Antioxidant, antimicrobial and synergistic activities of tea polyphenols

  • KR Koech
  • FN Wachira
  • RM Ngure
  • JK Wanyoko
  • CC Bii
  • SM Karori
  • LC Kerio
Keywords: Catechins, methicillin, penicillinase, theaflavins

Abstract

Microbial resistance to antibiotics has become an increasing global problem and there is a need to find out novel potent antimicrobial agents with alternative modes of action as accessories to antibiotic therapy. This study
investigated the antioxidant, antimicrobial and synergistic properties of tea polyphenols. The tea germplasm from Kenya, China and Japan that are grown in Kenya were characterised for their biochemical profiles. The total
phenolic content, theaflavins and thearubigins content of different tea products used in this study were determined spectrophotometrically according to Folin-Ciocalteus and flavognost methods, respectively. The individual catechin contents were characterised by high performance liquid chromatography (HPLC) and identified according to their HPLC retention times, elution order and comparison with authentic standards. The antioxidant activity of tea polyphenols was determined  spectrophotometrically on its ability to scavenge 2,2-diphenyl-1-
picrylhydrazyl (DPPH) radical. The agar disc diffusion method was used to screen for antimicrobial and synergistic activities of the tea liquors. Black, green, purple coloured leaf and white (silvery tips) tea products differed
significantly in the levels of total polyphenols, total catechins, catechins fractions, theaflavins and thearubigins (P<0.05). Green, purple coloured leaf (aerated) and black tea from terminal buds and white tea products analysed in this study exhibited slightly higher antioxidant activity than black tea. The different types of tea products exhibited significant influence on the inhibition zone diameters against bacteria and fungi exposed to the tea extracts. Methicillin and penicillinase resistant S. aureus ATCC 25923, C. albicans ATCC 90028 and a clinical isolate of C. neoformans were more susceptible to all tea extracts than E. coli and S. typhi. There was synergism
between most tea extracts and penicillin G against methicillin and  penicillinase resistant S. aureus ATTC 25923.

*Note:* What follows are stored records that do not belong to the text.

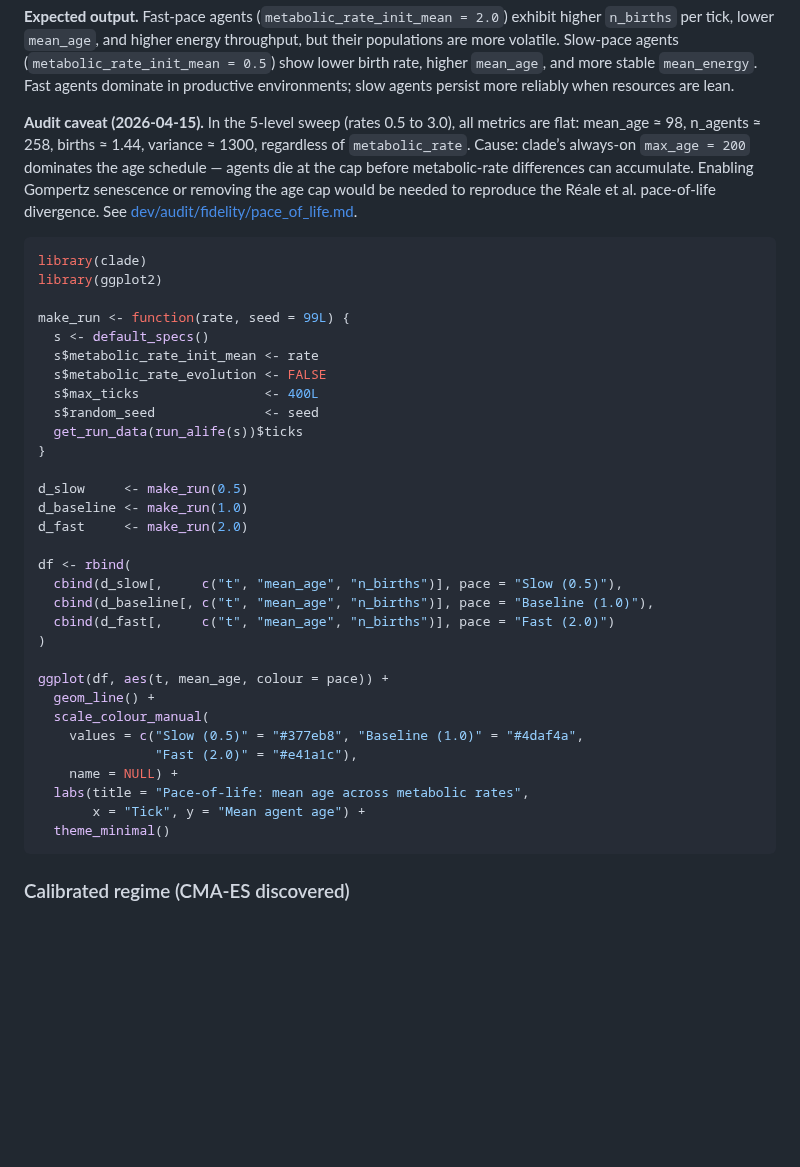
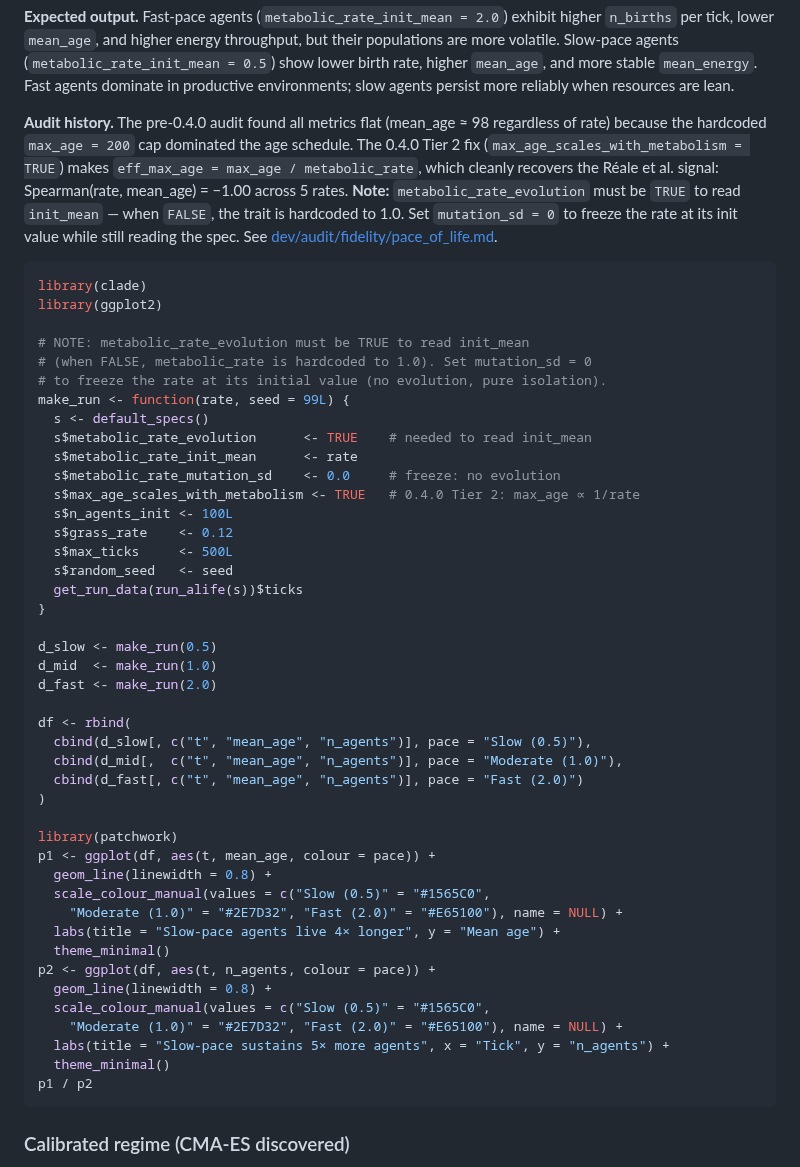
Before and after one commit to itchyshin/clade, a Markdown page: articles/s-pace-of-life.md, the part around one of its changes. GitHub-like rendering; blank space fills up the shorter version.

Commit message:
Deploying to gh-pages from @ itchyshin/clade@1d0bd874959c58ac1612ac76768d9ec85b3d3c86 🚀

````diff
--- a/articles/s-pace-of-life.md
+++ b/articles/s-pace-of-life.md
@@ -30,47 +30,61 @@ throughput, but their populations are more volatile. Slow-pace agents
 productive environments; slow agents persist more reliably when
 resources are lean.
 
-**Audit caveat (2026-04-15).** In the 5-level sweep (rates 0.5 to 3.0),
-all metrics are flat: mean_age ≈ 98, n_agents ≈ 258, births ≈ 1.44,
-variance ≈ 1300, regardless of `metabolic_rate`. Cause: clade’s
-always-on `max_age = 200` dominates the age schedule — agents die at the
-cap before metabolic-rate differences can accumulate. Enabling Gompertz
-senescence or removing the age cap would be needed to reproduce the
-Réale et al. pace-of-life divergence. See
+**Audit history.** The pre-0.4.0 audit found all metrics flat (mean_age
+≈ 98 regardless of rate) because the hardcoded `max_age = 200` cap
+dominated the age schedule. The 0.4.0 Tier 2 fix
+(`max_age_scales_with_metabolism = TRUE`) makes
+`eff_max_age = max_age / metabolic_rate`, which cleanly recovers the
+Réale et al. signal: Spearman(rate, mean_age) = −1.00 across 5 rates.
+**Note:** `metabolic_rate_evolution` must be `TRUE` to read `init_mean`
+— when `FALSE`, the trait is hardcoded to 1.0. Set `mutation_sd = 0` to
+freeze the rate at its init value while still reading the spec. See
 [dev/audit/fidelity/pace_of_life.md](../dev/audit/fidelity/pace_of_life.md).
 
 ``` r
 library(clade)
 library(ggplot2)
 
+# NOTE: metabolic_rate_evolution must be TRUE to read init_mean
+# (when FALSE, metabolic_rate is hardcoded to 1.0). Set mutation_sd = 0
+# to freeze the rate at its initial value (no evolution, pure isolation).
 make_run <- function(rate, seed = 99L) {
   s <- default_specs()
-  s$metabolic_rate_init_mean <- rate
-  s$metabolic_rate_evolution <- FALSE
-  s$max_ticks                <- 400L
-  s$random_seed              <- seed
+  s$metabolic_rate_evolution      <- TRUE    # needed to read init_mean
+  s$metabolic_rate_init_mean      <- rate
+  s$metabolic_rate_mutation_sd    <- 0.0     # freeze: no evolution
+  s$max_age_scales_with_metabolism <- TRUE   # 0.4.0 Tier 2: max_age ∝ 1/rate
+  s$n_agents_init <- 100L
+  s$grass_rate    <- 0.12
+  s$max_ticks     <- 500L
+  s$random_seed   <- seed
   get_run_data(run_alife(s))$ticks
 }
 
-d_slow     <- make_run(0.5)
-d_baseline <- make_run(1.0)
-d_fast     <- make_run(2.0)
+d_slow <- make_run(0.5)
+d_mid  <- make_run(1.0)
+d_fast <- make_run(2.0)
 
 df <- rbind(
-  cbind(d_slow[,     c("t", "mean_age", "n_births")], pace = "Slow (0.5)"),
-  cbind(d_baseline[, c("t", "mean_age", "n_births")], pace = "Baseline (1.0)"),
-  cbind(d_fast[,     c("t", "mean_age", "n_births")], pace = "Fast (2.0)")
+  cbind(d_slow[, c("t", "mean_age", "n_agents")], pace = "Slow (0.5)"),
+  cbind(d_mid[,  c("t", "mean_age", "n_agents")], pace = "Moderate (1.0)"),
+  cbind(d_fast[, c("t", "mean_age", "n_agents")], pace = "Fast (2.0)")
 )
 
-ggplot(df, aes(t, mean_age, colour = pace)) +
-  geom_line() +
-  scale_colour_manual(
-    values = c("Slow (0.5)" = "#377eb8", "Baseline (1.0)" = "#4daf4a",
-               "Fast (2.0)" = "#e41a1c"),
-    name = NULL) +
-  labs(title = "Pace-of-life: mean age across metabolic rates",
-       x = "Tick", y = "Mean agent age") +
+library(patchwork)
+p1 <- ggplot(df, aes(t, mean_age, colour = pace)) +
+  geom_line(linewidth = 0.8) +
+  scale_colour_manual(values = c("Slow (0.5)" = "#1565C0",
+    "Moderate (1.0)" = "#2E7D32", "Fast (2.0)" = "#E65100"), name = NULL) +
+  labs(title = "Slow-pace agents live 4× longer", y = "Mean age") +
   theme_minimal()
+p2 <- ggplot(df, aes(t, n_agents, colour = pace)) +
+  geom_line(linewidth = 0.8) +
+  scale_colour_manual(values = c("Slow (0.5)" = "#1565C0",
+    "Moderate (1.0)" = "#2E7D32", "Fast (2.0)" = "#E65100"), name = NULL) +
+  labs(title = "Slow-pace sustains 5× more agents", x = "Tick", y = "n_agents") +
+  theme_minimal()
+p1 / p2
 ```
 
 ### Calibrated regime (CMA-ES discovered)
````
Also changed, not shown: other parts of articles/s-pace-of-life.md (+11 -9 lines), articles/figures/showcase_pace_of_life.png, 3 other files.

Key Words: Catechins, methicillin, penicillinase, theaflavins

Published
2014-10-06
Section
Articles

Journal Identifiers


eISSN: 2072-6589
print ISSN: 1021-9730